_Source records_.
▼
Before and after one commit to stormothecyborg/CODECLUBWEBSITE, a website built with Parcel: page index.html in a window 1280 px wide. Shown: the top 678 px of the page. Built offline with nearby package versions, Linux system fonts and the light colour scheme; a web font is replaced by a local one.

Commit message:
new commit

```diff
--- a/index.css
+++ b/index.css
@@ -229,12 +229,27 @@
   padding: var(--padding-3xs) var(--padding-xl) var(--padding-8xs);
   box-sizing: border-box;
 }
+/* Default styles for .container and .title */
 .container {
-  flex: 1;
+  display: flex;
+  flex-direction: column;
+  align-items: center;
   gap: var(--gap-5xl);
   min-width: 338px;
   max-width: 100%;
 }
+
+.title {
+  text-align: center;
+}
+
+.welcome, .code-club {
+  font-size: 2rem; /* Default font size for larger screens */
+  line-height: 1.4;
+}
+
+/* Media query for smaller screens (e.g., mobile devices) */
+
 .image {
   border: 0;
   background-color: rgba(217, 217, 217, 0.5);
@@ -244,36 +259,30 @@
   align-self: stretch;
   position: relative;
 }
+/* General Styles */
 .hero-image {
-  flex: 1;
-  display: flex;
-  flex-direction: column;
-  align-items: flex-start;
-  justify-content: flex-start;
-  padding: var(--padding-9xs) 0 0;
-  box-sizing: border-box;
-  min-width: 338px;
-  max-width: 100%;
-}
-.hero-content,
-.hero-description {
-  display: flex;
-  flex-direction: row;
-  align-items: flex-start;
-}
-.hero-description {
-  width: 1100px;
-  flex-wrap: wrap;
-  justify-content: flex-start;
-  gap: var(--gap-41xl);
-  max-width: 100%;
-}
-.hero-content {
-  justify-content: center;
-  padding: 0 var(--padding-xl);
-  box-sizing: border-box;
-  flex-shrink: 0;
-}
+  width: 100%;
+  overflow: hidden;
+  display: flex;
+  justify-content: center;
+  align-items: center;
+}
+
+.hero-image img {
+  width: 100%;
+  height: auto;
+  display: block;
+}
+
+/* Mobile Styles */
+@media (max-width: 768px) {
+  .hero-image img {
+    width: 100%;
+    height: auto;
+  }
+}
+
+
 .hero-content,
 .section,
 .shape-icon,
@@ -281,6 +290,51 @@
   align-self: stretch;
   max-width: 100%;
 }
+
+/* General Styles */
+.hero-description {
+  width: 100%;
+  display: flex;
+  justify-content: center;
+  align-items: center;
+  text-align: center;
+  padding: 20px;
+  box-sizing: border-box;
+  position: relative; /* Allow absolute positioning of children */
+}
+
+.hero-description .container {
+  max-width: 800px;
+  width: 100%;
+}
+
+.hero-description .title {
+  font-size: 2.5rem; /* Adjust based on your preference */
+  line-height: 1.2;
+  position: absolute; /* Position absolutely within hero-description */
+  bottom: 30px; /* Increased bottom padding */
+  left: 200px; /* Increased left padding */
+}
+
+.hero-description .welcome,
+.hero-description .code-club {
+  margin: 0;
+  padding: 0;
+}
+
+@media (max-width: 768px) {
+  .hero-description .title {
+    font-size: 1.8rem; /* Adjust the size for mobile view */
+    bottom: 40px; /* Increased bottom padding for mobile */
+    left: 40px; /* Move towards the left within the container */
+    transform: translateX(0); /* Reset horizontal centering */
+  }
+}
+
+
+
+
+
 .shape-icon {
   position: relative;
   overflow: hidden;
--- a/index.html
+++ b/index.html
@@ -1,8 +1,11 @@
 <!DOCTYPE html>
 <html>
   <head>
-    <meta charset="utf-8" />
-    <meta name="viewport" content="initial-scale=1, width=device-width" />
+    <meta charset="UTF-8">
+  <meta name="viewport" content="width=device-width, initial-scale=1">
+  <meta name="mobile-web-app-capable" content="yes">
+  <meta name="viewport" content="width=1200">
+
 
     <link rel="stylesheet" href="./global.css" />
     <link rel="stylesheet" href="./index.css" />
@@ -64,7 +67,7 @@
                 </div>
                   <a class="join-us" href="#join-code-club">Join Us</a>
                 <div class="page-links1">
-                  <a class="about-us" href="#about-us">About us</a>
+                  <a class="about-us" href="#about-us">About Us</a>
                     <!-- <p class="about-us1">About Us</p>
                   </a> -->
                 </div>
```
▲
The response must reproduce the whole listing exactly.

Before and after one commit to stormothecyborg/CODECLUBWEBSITE, a website built with Parcel: page index.html in a window 1280 px wide. Shown: the top 678 px of the page. Built offline with nearby package versions, Linux system fonts and the light colour scheme; a web font is replaced by a local one.

Commit message:
new commit

```diff
--- a/index.css
+++ b/index.css
@@ -229,12 +229,27 @@
   padding: var(--padding-3xs) var(--padding-xl) var(--padding-8xs);
   box-sizing: border-box;
 }
+/* Default styles for .container and .title */
 .container {
-  flex: 1;
+  display: flex;
+  flex-direction: column;
+  align-items: center;
   gap: var(--gap-5xl);
   min-width: 338px;
   max-width: 100%;
 }
+
+.title {
+  text-align: center;
+}
+
+.welcome, .code-club {
+  font-size: 2rem; /* Default font size for larger screens */
+  line-height: 1.4;
+}
+
+/* Media query for smaller screens (e.g., mobile devices) */
+
 .image {
   border: 0;
   background-color: rgba(217, 217, 217, 0.5);
@@ -244,36 +259,30 @@
   align-self: stretch;
   position: relative;
 }
+/* General Styles */
 .hero-image {
-  flex: 1;
-  display: flex;
-  flex-direction: column;
-  align-items: flex-start;
-  justify-content: flex-start;
-  padding: var(--padding-9xs) 0 0;
-  box-sizing: border-box;
-  min-width: 338px;
-  max-width: 100%;
-}
-.hero-content,
-.hero-description {
-  display: flex;
-  flex-direction: row;
-  align-items: flex-start;
-}
-.hero-description {
-  width: 1100px;
-  flex-wrap: wrap;
-  justify-content: flex-start;
-  gap: var(--gap-41xl);
-  max-width: 100%;
-}
-.hero-content {
-  justify-content: center;
-  padding: 0 var(--padding-xl);
-  box-sizing: border-box;
-  flex-shrink: 0;
-}
+  width: 100%;
+  overflow: hidden;
+  display: flex;
+  justify-content: center;
+  align-items: center;
+}
+
+.hero-image img {
+  width: 100%;
+  height: auto;
+  display: block;
+}
+
+/* Mobile Styles */
+@media (max-width: 768px) {
+  .hero-image img {
+    width: 100%;
+    height: auto;
+  }
+}
+
+
 .hero-content,
 .section,
 .shape-icon,
@@ -281,6 +290,51 @@
   align-self: stretch;
   max-width: 100%;
 }
+
+/* General Styles */
+.hero-description {
+  width: 100%;
+  display: flex;
+  justify-content: center;
+  align-items: center;
+  text-align: center;
+  padding: 20px;
+  box-sizing: border-box;
+  position: relative; /* Allow absolute positioning of children */
+}
+
+.hero-description .container {
+  max-width: 800px;
+  width: 100%;
+}
+
+.hero-description .title {
+  font-size: 2.5rem; /* Adjust based on your preference */
+  line-height: 1.2;
+  position: absolute; /* Position absolutely within hero-description */
+  bottom: 30px; /* Increased bottom padding */
+  left: 200px; /* Increased left padding */
+}
+
+.hero-description .welcome,
+.hero-description .code-club {
+  margin: 0;
+  padding: 0;
+}
+
+@media (max-width: 768px) {
+  .hero-description .title {
+    font-size: 1.8rem; /* Adjust the size for mobile view */
+    bottom: 40px; /* Increased bottom padding for mobile */
+    left: 40px; /* Move towards the left within the container */
+    transform: translateX(0); /* Reset horizontal centering */
+  }
+}
+
+
+
+
+
 .shape-icon {
   position: relative;
   overflow: hidden;
--- a/index.html
+++ b/index.html
@@ -1,8 +1,11 @@
 <!DOCTYPE html>
 <html>
   <head>
-    <meta charset="utf-8" />
-    <meta name="viewport" content="initial-scale=1, width=device-width" />
+    <meta charset="UTF-8">
+  <meta name="viewport" content="width=device-width, initial-scale=1">
+  <meta name="mobile-web-app-capable" content="yes">
+  <meta name="viewport" content="width=1200">
+
 
     <link rel="stylesheet" href="./global.css" />
     <link rel="stylesheet" href="./index.css" />
@@ -64,7 +67,7 @@
                 </div>
                   <a class="join-us" href="#join-code-club">Join Us</a>
                 <div class="page-links1">
-                  <a class="about-us" href="#about-us">About us</a>
+                  <a class="about-us" href="#about-us">About Us</a>
                     <!-- <p class="about-us1">About Us</p>
                   </a> -->
                 </div>
```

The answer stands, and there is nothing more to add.